Mark and I, very regrettably, had obligations to be somewhere this particular afternoon, and so we first figured that we could take a small portable tv and hope for a signal, but then, not wanting to count on this working and have it not, we figured to let our home tv just record the whole thing, not turn on any media or listen to anyone who had seen it, and then we could experience the whole thing a bit later when we got home.
Once home from the outing, we looked to finish the evening off with a blissfully ignorant watch of the Derby. Mark turned on the tv and guess what, no friggin recording on it. Gone. Nothing. Like missing Alabama win the championship. Well, that's up for debate. Our intelligent tv had super ceded Mark's assigned recording this event, and it had by itself chosen something we might like more...ahahhahahhhhh, I thought without uttering the scream I wanted. Mark felt terrible, but it wasn't his fault. Just a sheer technological nightmare, and I was thinking thoughts of Hal telling "Dave? Don't do that, Dave...Daisy , daisy..."
This week has been devoted to getting the farm, and the horses ready for the Jeff Moore Dressage Clinic, I am hosting here running Tues thru Friday. I have been cleaning stalls, tack, horses, bush hogging acres and acres, and have been trying to cover all the thousands of details coordinating incoming riders and their horses, and a clinician, so that the next four days might run as smoothly as possible. I had been hoping the weather gods would smile our way. They have by sending four inches of rain which dampened the sand arena before it mostly drained into the pond. This was a seriously much needed dampening after Sunday's howling winds which had whipped the dry sand into tall billowing tornadic shaped cones that rose and the left for parts unknown.
Last night I got the dreaded call from a very weary clinician, somewhere on a Texas runway, had been for 7 hrs, to tell me that he wasn't going to be here tonight. So I will pick him up from the airport in a few minutes and we will get started whenever. It does take flexibility to run or attend a dressage clinic, citing "the best laid plans" mantra. We will all enjoy this total immersion into our passion for learning and working with these horses during these next four days, but it does come at a price, work and stress.
It is such a luxury to be doing something so fun like riding in a dressage clinic and focusing on that, and to enjoy things like watching horse races on tv. There is a real world out there, tho, still churning, and for a while I will try to put out of mind my rage over the insanity of the ecological disaster that is happening as I write, that has no real answer or and no quick cure. The carelessness of this BP oil mess is ruining one of the largest eco diverse niches on the planet, and for what. So we can postpone the fact that we must change how we view our stewardship of this big green rock we call home, Earth, the mother ship of all of our lives. The people whose lives this will crush, all the poor animals that will die, and the huge area that will be a dead zone for who knows how long, just makes sick to think about.

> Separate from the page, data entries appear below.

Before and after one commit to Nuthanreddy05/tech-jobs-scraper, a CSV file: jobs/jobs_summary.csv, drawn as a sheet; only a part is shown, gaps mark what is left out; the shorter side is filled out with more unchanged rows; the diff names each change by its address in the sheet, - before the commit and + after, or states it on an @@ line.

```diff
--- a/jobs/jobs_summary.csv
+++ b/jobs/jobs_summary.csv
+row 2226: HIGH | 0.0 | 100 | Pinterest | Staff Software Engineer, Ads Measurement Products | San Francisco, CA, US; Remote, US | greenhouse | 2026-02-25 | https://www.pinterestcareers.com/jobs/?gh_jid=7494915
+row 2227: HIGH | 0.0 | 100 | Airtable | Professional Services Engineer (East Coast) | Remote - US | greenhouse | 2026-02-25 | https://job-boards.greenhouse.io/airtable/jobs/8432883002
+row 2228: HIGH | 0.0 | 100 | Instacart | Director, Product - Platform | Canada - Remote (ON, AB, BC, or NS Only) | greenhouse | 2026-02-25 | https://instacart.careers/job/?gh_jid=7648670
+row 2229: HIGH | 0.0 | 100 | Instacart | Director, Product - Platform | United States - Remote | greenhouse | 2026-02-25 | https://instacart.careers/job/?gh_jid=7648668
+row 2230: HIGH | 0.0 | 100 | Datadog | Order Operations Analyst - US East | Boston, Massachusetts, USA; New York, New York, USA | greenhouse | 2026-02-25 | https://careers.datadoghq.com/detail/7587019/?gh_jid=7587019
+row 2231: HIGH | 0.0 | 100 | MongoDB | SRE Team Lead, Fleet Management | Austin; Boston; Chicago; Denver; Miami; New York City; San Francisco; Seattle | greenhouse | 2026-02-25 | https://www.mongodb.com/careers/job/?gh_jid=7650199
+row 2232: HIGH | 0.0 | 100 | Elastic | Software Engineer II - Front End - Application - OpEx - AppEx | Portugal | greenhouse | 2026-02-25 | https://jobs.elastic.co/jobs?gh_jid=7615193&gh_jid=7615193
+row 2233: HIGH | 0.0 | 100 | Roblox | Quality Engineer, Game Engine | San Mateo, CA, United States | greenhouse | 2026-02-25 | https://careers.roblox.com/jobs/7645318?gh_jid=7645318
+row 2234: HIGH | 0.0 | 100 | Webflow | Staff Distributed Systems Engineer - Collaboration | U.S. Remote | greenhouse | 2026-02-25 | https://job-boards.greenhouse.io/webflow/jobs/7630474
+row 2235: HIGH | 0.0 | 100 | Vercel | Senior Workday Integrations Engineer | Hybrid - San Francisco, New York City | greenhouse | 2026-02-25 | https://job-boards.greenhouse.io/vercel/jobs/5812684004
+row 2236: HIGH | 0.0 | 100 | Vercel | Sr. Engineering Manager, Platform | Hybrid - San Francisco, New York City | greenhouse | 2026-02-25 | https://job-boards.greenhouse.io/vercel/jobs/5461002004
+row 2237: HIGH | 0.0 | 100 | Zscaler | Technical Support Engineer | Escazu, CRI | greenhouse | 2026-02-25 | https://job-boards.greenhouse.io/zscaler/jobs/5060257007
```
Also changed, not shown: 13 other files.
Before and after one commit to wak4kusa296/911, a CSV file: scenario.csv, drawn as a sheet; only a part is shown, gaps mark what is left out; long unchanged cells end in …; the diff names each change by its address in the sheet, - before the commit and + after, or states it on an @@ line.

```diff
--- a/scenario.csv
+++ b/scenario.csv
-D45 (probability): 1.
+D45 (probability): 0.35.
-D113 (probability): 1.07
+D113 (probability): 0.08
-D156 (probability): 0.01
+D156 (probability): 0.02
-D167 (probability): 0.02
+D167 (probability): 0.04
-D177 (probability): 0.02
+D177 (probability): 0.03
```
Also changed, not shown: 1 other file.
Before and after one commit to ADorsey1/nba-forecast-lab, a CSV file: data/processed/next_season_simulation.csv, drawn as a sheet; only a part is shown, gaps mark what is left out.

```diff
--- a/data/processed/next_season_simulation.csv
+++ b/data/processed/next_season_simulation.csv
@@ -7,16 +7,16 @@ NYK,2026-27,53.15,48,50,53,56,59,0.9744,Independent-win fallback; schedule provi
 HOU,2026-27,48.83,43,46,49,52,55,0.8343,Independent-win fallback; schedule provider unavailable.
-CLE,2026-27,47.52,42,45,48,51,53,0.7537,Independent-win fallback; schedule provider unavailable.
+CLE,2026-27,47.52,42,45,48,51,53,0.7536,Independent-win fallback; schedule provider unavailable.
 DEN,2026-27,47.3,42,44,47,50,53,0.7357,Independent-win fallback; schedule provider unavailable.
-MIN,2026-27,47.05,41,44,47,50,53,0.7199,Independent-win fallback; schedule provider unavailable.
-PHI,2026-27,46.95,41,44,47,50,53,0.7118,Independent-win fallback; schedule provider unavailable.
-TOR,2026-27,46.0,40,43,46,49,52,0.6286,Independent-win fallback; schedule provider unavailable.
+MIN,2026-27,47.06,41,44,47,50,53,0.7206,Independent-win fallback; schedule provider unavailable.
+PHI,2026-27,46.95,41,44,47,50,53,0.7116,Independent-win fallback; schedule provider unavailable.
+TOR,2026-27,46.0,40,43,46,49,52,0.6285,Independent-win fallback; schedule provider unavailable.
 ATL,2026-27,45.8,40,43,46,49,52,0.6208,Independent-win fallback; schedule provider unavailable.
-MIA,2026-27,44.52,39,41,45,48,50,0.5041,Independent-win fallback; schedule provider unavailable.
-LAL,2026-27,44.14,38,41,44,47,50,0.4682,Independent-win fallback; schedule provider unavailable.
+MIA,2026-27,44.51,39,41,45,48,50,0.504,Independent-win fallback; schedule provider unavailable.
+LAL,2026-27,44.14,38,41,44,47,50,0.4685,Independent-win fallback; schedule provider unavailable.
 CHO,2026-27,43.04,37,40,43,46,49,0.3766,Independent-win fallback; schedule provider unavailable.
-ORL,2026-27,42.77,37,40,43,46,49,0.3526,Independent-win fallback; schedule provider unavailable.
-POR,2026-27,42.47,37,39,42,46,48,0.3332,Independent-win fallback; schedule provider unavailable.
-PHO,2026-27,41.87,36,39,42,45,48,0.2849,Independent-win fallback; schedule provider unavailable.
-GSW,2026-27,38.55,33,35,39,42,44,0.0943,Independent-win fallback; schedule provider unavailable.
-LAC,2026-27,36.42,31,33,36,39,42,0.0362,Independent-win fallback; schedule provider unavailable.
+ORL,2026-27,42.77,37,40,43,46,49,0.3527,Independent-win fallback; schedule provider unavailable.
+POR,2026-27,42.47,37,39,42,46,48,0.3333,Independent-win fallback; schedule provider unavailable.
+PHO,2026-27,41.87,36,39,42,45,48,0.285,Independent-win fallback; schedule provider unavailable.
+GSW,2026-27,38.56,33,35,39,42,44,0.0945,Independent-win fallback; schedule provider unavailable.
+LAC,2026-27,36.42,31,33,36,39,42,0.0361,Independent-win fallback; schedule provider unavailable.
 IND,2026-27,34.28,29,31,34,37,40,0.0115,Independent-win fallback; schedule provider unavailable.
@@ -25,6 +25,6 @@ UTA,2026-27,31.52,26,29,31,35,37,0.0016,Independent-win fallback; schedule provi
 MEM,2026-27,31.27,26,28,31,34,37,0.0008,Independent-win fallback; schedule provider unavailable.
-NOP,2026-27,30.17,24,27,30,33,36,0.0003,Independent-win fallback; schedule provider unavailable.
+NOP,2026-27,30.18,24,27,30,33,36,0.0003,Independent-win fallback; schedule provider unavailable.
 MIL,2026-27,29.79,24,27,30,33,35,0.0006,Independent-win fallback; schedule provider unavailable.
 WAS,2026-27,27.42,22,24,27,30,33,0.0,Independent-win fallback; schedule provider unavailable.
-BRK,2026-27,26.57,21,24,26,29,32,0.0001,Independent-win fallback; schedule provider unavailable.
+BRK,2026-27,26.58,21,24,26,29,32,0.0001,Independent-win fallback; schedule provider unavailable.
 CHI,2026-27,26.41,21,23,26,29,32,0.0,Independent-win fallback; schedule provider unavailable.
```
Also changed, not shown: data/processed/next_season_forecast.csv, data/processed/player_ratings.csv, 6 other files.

For now, today , and for the next four, I will compartmentalize, do the things I need to do to keep this small system on this farm going, feed and look after these animals, keep the details of this clinic going, and hope no one falls off their horse or cries, or has any problems at all. I will also keep thinking and remembering, very seriously, about just how lucky and privileged I am to be doing so.